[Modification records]
+--

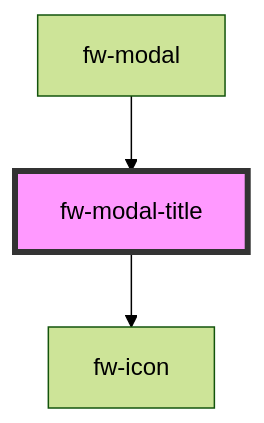
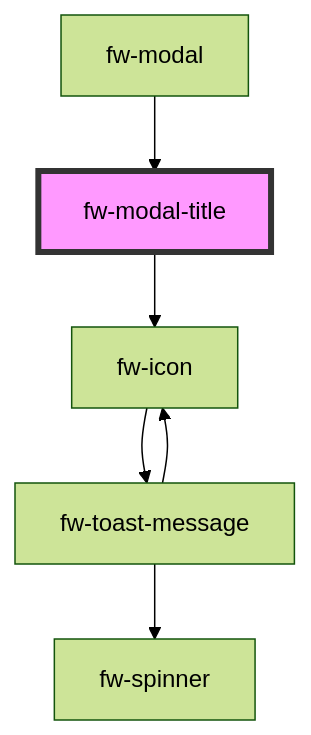
Before and after one commit to freshworks/crayons: the diagram in packages/crayons-core/src/components/modal-title/readme.md, drawn with Mermaid (forest theme). The commit also changed 48 other files, not shown here.

````diff
--- a/packages/crayons-core/src/components/modal-title/readme.md
+++ b/packages/crayons-core/src/components/modal-title/readme.md
@@ -26,6 +26,9 @@
 ```mermaid
 graph TD;
   fw-modal-title --> fw-icon
+  fw-icon --> fw-toast-message
+  fw-toast-message --> fw-spinner
+  fw-toast-message --> fw-icon
   fw-modal --> fw-modal-title
   style fw-modal-title fill:#f9f,stroke:#333,stroke-width:4px
 ```
````
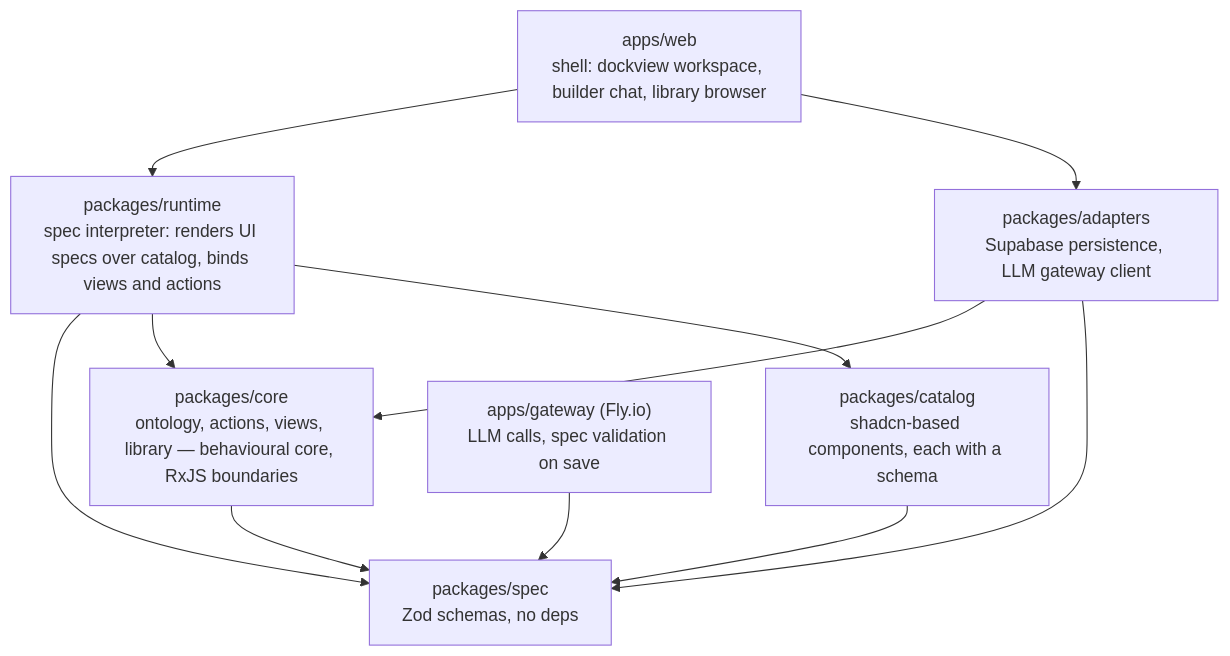
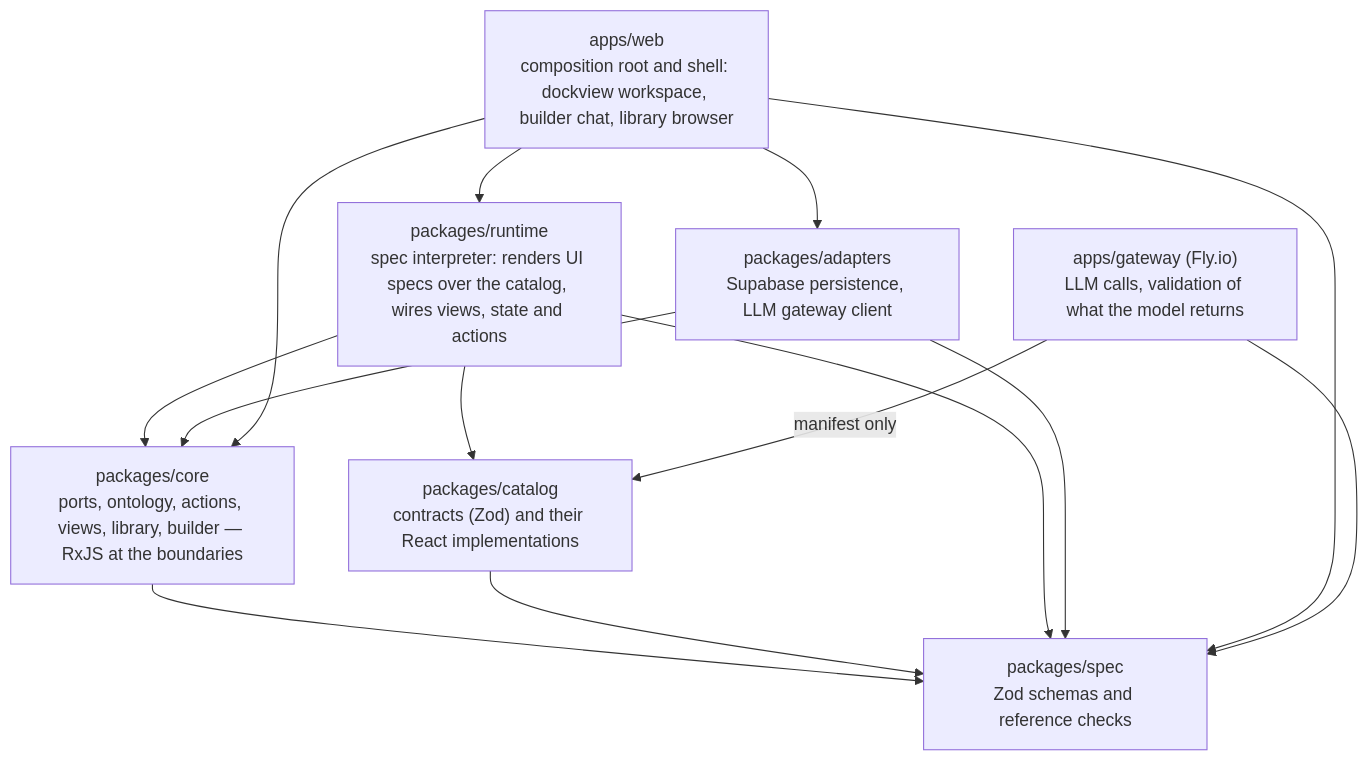
The diagram in docs/architecture/ARCHITECTURE.md (bettersoftware-io/origamic), drawn with Mermaid before and after one commit. The commit also changed other lines of this file and 18 other files, not shown here.

First line of the commit message:
Record what the first reading of the architecture settled

````diff
--- a/docs/architecture/ARCHITECTURE.md
+++ b/docs/architecture/ARCHITECTURE.md
@@ -29,21 +47,24 @@
 ```mermaid
 flowchart TB
-  spec["packages/spec<br/>Zod schemas, no deps"]
-  core["packages/core<br/>ontology, actions, views, library — behavioural core, RxJS boundaries"]
-  catalog["packages/catalog<br/>shadcn-based components, each with a schema"]
-  runtime["packages/runtime<br/>spec interpreter: renders UI specs over catalog, binds views and actions"]
+  spec["packages/spec<br/>Zod schemas and reference checks"]
+  core["packages/core<br/>ports, ontology, actions, views, library, builder — RxJS at the boundaries"]
+  catalog["packages/catalog<br/>contracts (Zod) and their React implementations"]
+  runtime["packages/runtime<br/>spec interpreter: renders UI specs over the catalog, wires views, state and actions"]
   adapters["packages/adapters<br/>Supabase persistence, LLM gateway client"]
-  app["apps/web<br/>shell: dockview workspace, builder chat, library browser"]
-  gateway["apps/gateway (Fly.io)<br/>LLM calls, spec validation on save"]
+  app["apps/web<br/>composition root and shell: dockview workspace, builder chat, library browser"]
+  gateway["apps/gateway (Fly.io)<br/>LLM calls, validation of what the model returns"]
 
   core --> spec
   catalog --> spec
   runtime --> spec
   runtime --> core
   runtime --> catalog
   adapters --> core
   adapters --> spec
   app --> runtime
   app --> adapters
+  app --> core
+  app --> spec
   gateway --> spec
+  gateway -- "manifest only" --> catalog
 ```
````
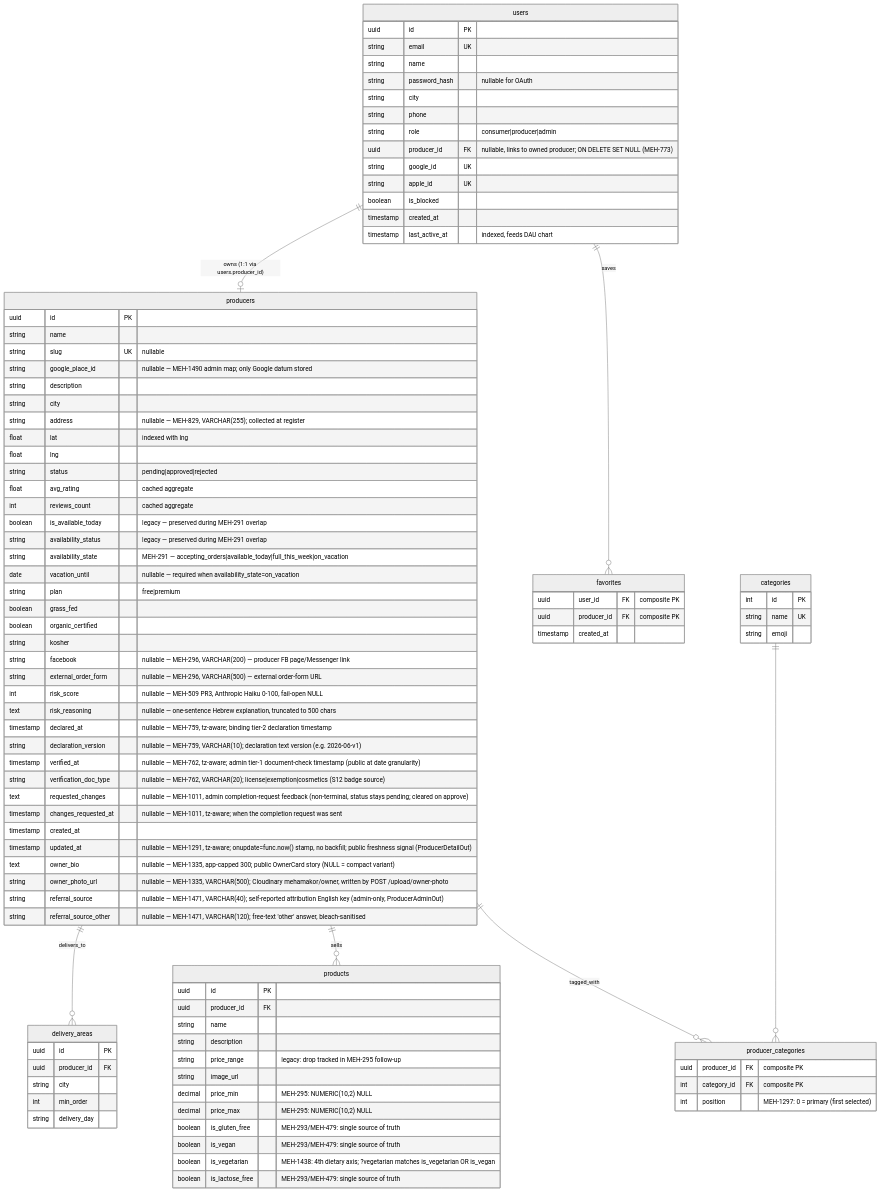
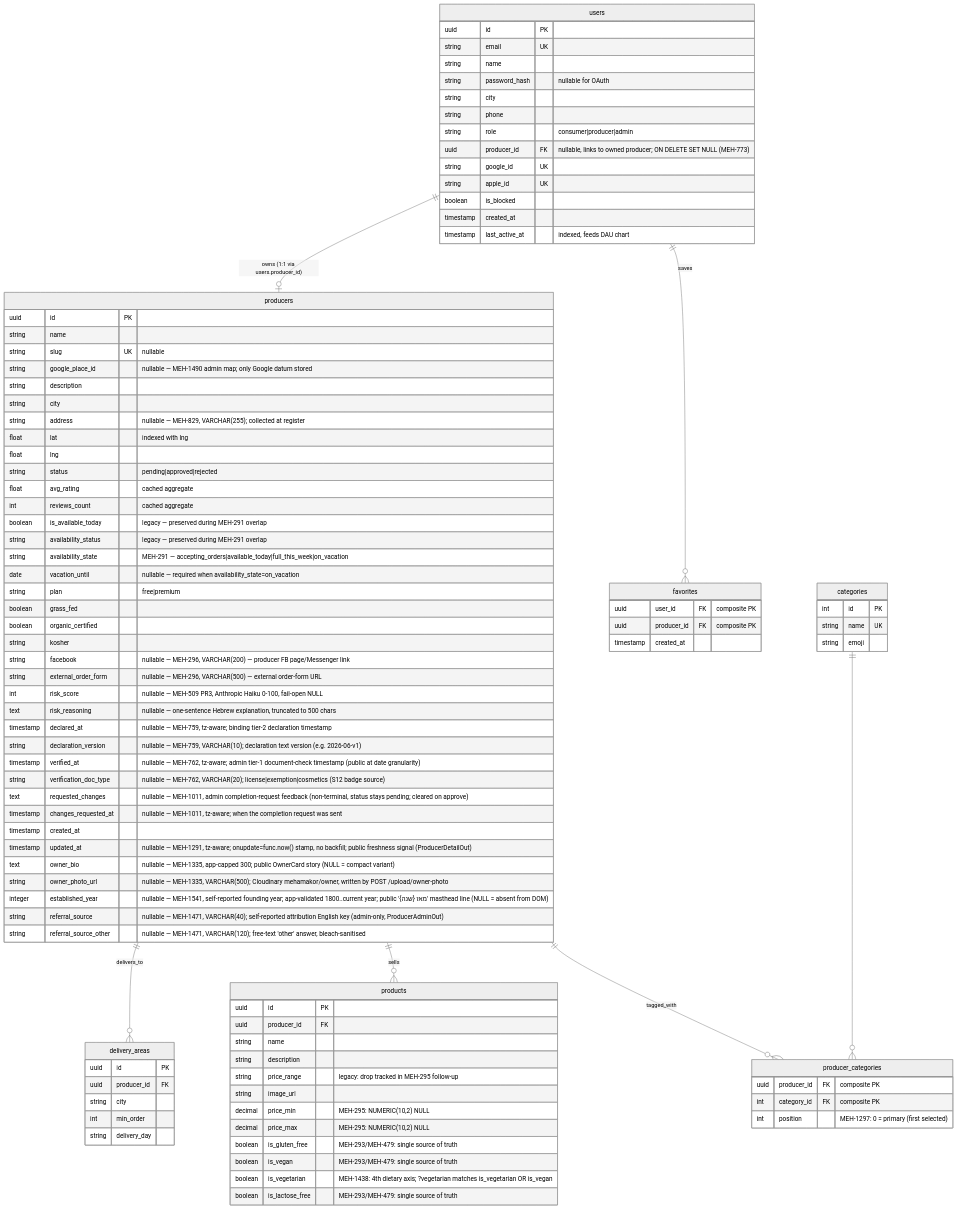
Before and after one commit to levismadar80-ship-it/FoodMamkor: the first of 4 diagrams in .ai/diagrams/db-schema.md, drawn with Mermaid (neutral theme). The commit also changed 17 other files, not shown here.

First line of the commit message:
feat(producer): established_year frontend — dashboard, admin, "מאז {שנה}" masthead (MEH-1541)

```diff
--- a/.ai/diagrams/db-schema.md
+++ b/.ai/diagrams/db-schema.md
@@ -72,6 +72,7 @@
         timestamp updated_at "nullable — MEH-1291, tz-aware; onupdate=func.now() stamp, no backfill; public freshness signal (ProducerDetailOut)"
         text owner_bio "nullable — MEH-1335, app-capped 300; public OwnerCard story (NULL = compact variant)"
         string owner_photo_url "nullable — MEH-1335, VARCHAR(500); Cloudinary mehamakor/owner, written by POST /upload/owner-photo"
+        integer established_year "nullable — MEH-1541, self-reported founding year; app-validated 1800..current year; public 'מאז {שנה}' masthead line (NULL = absent from DOM)"
         string referral_source "nullable — MEH-1471, VARCHAR(40); self-reported attribution English key (admin-only, ProducerAdminOut)"
         string referral_source_other "nullable — MEH-1471, VARCHAR(120); free-text 'other' answer, bleach-sanitised"
     }
```
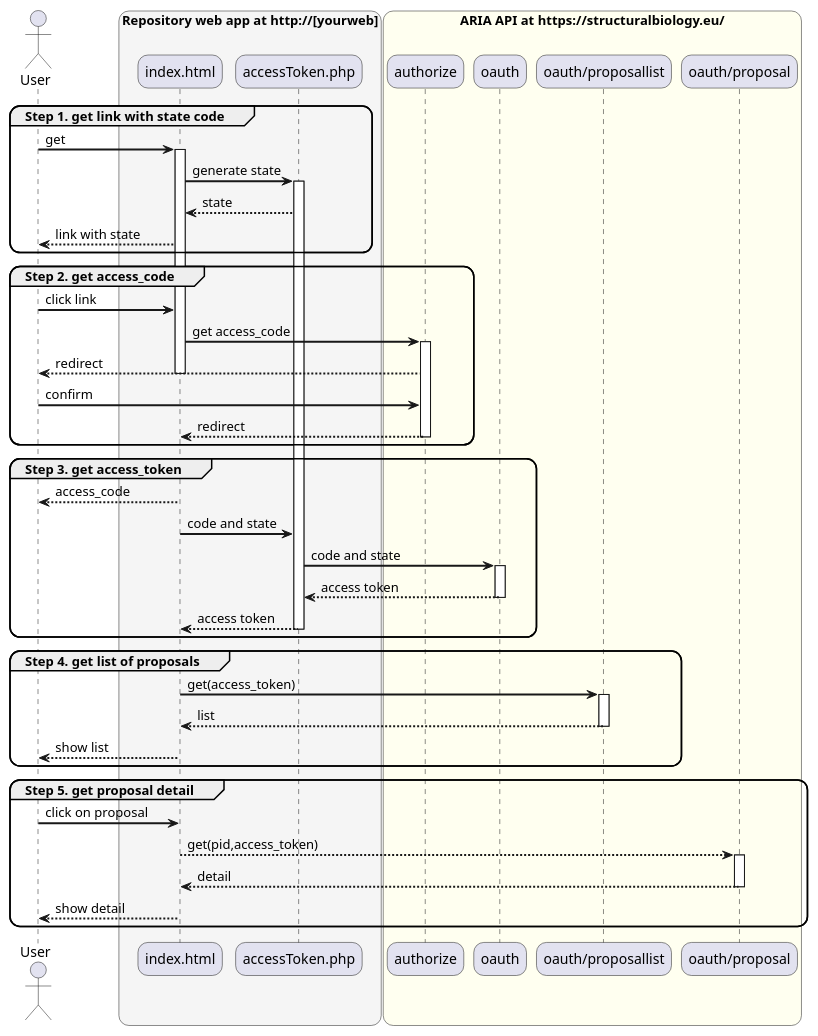
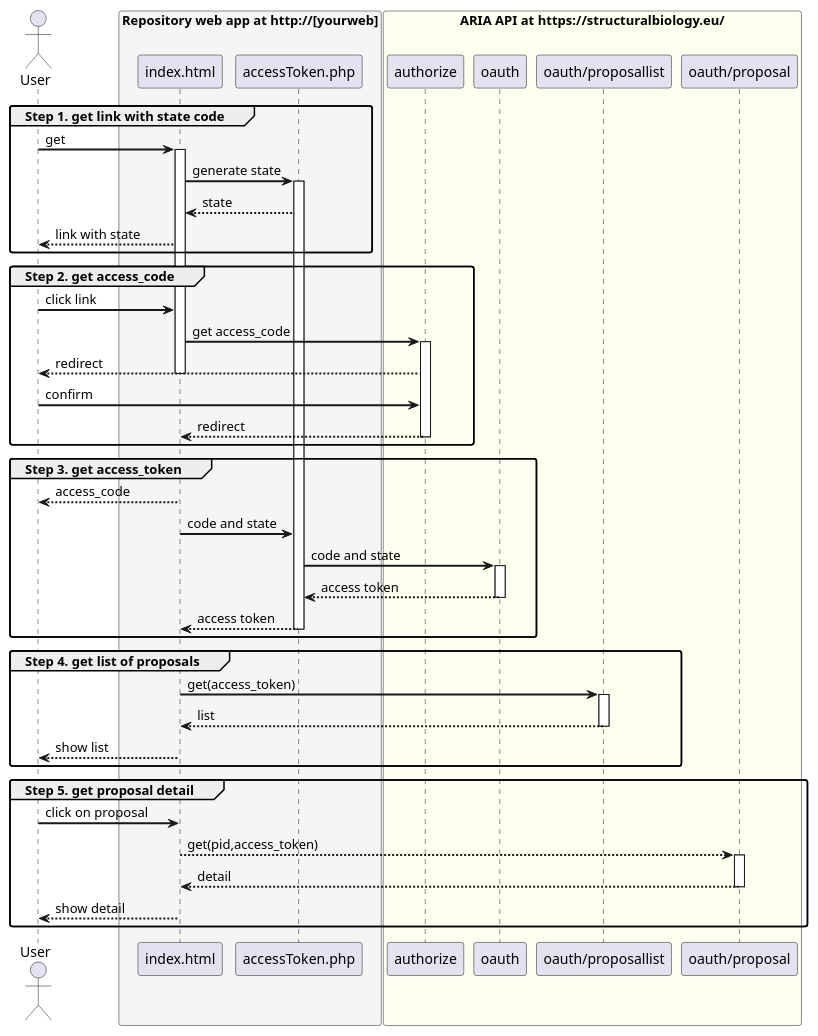
Before and after one commit to h2020-westlife-eu/westlife-docs: the diagram in repository/developers-guide/aria-integration.md, drawn with PlantUML.

Commit message:
Updates repository/developers-guide/aria-integration.md
Auto commit by GitBook Editor

```diff
--- a/repository/developers-guide/aria-integration.md
+++ b/repository/developers-guide/aria-integration.md
@@ -11,60 +11,60 @@
 {% plantuml %}
 skinparam sequenceArrowThickness 2
-skinparam roundcorner 20
+skinparam roundcorner 5
 
 actor User
 box "Repository web app at http://[yourweb]" #WhiteSmoke
   participant "index.html" as index
   participant "accessToken.php" as php
 end box
 box "ARIA API at https://structuralbiology.eu/" #Ivory
 participant "authorize" as authorize
 participant "oauth" as oauth
 participant "oauth/proposallist" as list
 participant "oauth/proposal" as proposal
 end box
 group Step 1. get link with state code
   User -> index: get
   activate index
   index -> php: generate state
   activate php
   php --> index: state
   index --> User: link with state
 end
 group Step 2. get access_code
   User -> index: click link
   index -> authorize: get access_code
   activate authorize
   authorize --> User: redirect
   deactivate index
   User -> authorize: confirm 
   authorize --> index: redirect
   deactivate authorize
 end
 group Step 3. get access_token
   activate index
   index --> User: access_code
   index -> php: code and state
   php -> oauth: code and state
   activate oauth
   oauth --> php: access token
   deactivate oauth
   php --> index: access token
   deactivate php
 end
 group Step 4. get list of proposals
   index -> list: get(access_token)
   activate list
   list --> index: list
   deactivate list
   index --> User: show list
 end
 group Step 5. get proposal detail
   User -> index: click on proposal
   index --> proposal: get(pid,access_token)
   activate proposal
   proposal --> index: detail
   deactivate proposal
   index --> User: show detail
 end
 {% endplantuml %}
```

+--

Images aside, return each entry above precisely as it stands.

-- ANSWER --
Before and after one commit to freshworks/crayons: the diagram in packages/crayons-core/src/components/modal-title/readme.md, drawn with Mermaid (forest theme). The commit also changed 48 other files, not shown here.

````diff
--- a/packages/crayons-core/src/components/modal-title/readme.md
+++ b/packages/crayons-core/src/components/modal-title/readme.md
@@ -26,6 +26,9 @@
 ```mermaid
 graph TD;
   fw-modal-title --> fw-icon
+  fw-icon --> fw-toast-message
+  fw-toast-message --> fw-spinner
+  fw-toast-message --> fw-icon
   fw-modal --> fw-modal-title
   style fw-modal-title fill:#f9f,stroke:#333,stroke-width:4px
 ```
````
The diagram in docs/architecture/ARCHITECTURE.md (bettersoftware-io/origamic), drawn with Mermaid before and after one commit. The commit also changed other lines of this file and 18 other files, not shown here.

First line of the commit message:
Record what the first reading of the architecture settled

````diff
--- a/docs/architecture/ARCHITECTURE.md
+++ b/docs/architecture/ARCHITECTURE.md
@@ -29,21 +47,24 @@
 ```mermaid
 flowchart TB
-  spec["packages/spec<br/>Zod schemas, no deps"]
-  core["packages/core<br/>ontology, actions, views, library — behavioural core, RxJS boundaries"]
-  catalog["packages/catalog<br/>shadcn-based components, each with a schema"]
-  runtime["packages/runtime<br/>spec interpreter: renders UI specs over catalog, binds views and actions"]
+  spec["packages/spec<br/>Zod schemas and reference checks"]
+  core["packages/core<br/>ports, ontology, actions, views, library, builder — RxJS at the boundaries"]
+  catalog["packages/catalog<br/>contracts (Zod) and their React implementations"]
+  runtime["packages/runtime<br/>spec interpreter: renders UI specs over the catalog, wires views, state and actions"]
   adapters["packages/adapters<br/>Supabase persistence, LLM gateway client"]
-  app["apps/web<br/>shell: dockview workspace, builder chat, library browser"]
-  gateway["apps/gateway (Fly.io)<br/>LLM calls, spec validation on save"]
+  app["apps/web<br/>composition root and shell: dockview workspace, builder chat, library browser"]
+  gateway["apps/gateway (Fly.io)<br/>LLM calls, validation of what the model returns"]
 
   core --> spec
   catalog --> spec
   runtime --> spec
   runtime --> core
   runtime --> catalog
   adapters --> core
   adapters --> spec
   app --> runtime
   app --> adapters
+  app --> core
+  app --> spec
   gateway --> spec
+  gateway -- "manifest only" --> catalog
 ```
````
Before and after one commit to levismadar80-ship-it/FoodMamkor: the first of 4 diagrams in .ai/diagrams/db-schema.md, drawn with Mermaid (neutral theme). The commit also changed 17 other files, not shown here.

First line of the commit message:
feat(producer): established_year frontend — dashboard, admin, "מאז {שנה}" masthead (MEH-1541)

```diff
--- a/.ai/diagrams/db-schema.md
+++ b/.ai/diagrams/db-schema.md
@@ -72,6 +72,7 @@
         timestamp updated_at "nullable — MEH-1291, tz-aware; onupdate=func.now() stamp, no backfill; public freshness signal (ProducerDetailOut)"
         text owner_bio "nullable — MEH-1335, app-capped 300; public OwnerCard story (NULL = compact variant)"
         string owner_photo_url "nullable — MEH-1335, VARCHAR(500); Cloudinary mehamakor/owner, written by POST /upload/owner-photo"
+        integer established_year "nullable — MEH-1541, self-reported founding year; app-validated 1800..current year; public 'מאז {שנה}' masthead line (NULL = absent from DOM)"
         string referral_source "nullable — MEH-1471, VARCHAR(40); self-reported attribution English key (admin-only, ProducerAdminOut)"
         string referral_source_other "nullable — MEH-1471, VARCHAR(120); free-text 'other' answer, bleach-sanitised"
     }
```
Before and after one commit to h2020-westlife-eu/westlife-docs: the diagram in repository/developers-guide/aria-integration.md, drawn with PlantUML.

Commit message:
Updates repository/developers-guide/aria-integration.md
Auto commit by GitBook Editor

```diff
--- a/repository/developers-guide/aria-integration.md
+++ b/repository/developers-guide/aria-integration.md
@@ -11,60 +11,60 @@
 {% plantuml %}
 skinparam sequenceArrowThickness 2
-skinparam roundcorner 20
+skinparam roundcorner 5
 
 actor User
 box "Repository web app at http://[yourweb]" #WhiteSmoke
   participant "index.html" as index
   participant "accessToken.php" as php
 end box
 box "ARIA API at https://structuralbiology.eu/" #Ivory
 participant "authorize" as authorize
 participant "oauth" as oauth
 participant "oauth/proposallist" as list
 participant "oauth/proposal" as proposal
 end box
 group Step 1. get link with state code
   User -> index: get
   activate index
   index -> php: generate state
   activate php
   php --> index: state
   index --> User: link with state
 end
 group Step 2. get access_code
   User -> index: click link
   index -> authorize: get access_code
   activate authorize
   authorize --> User: redirect
   deactivate index
   User -> authorize: confirm 
   authorize --> index: redirect
   deactivate authorize
 end
 group Step 3. get access_token
   activate index
   index --> User: access_code
   index -> php: code and state
   php -> oauth: code and state
   activate oauth
   oauth --> php: access token
   deactivate oauth
   php --> index: access token
   deactivate php
 end
 group Step 4. get list of proposals
   index -> list: get(access_token)
   activate list
   list --> index: list
   deactivate list
   index --> User: show list
 end
 group Step 5. get proposal detail
   User -> index: click on proposal
   index --> proposal: get(pid,access_token)
   activate proposal
   proposal --> index: detail
   deactivate proposal
   index --> User: show detail
 end
 {% endplantuml %}
```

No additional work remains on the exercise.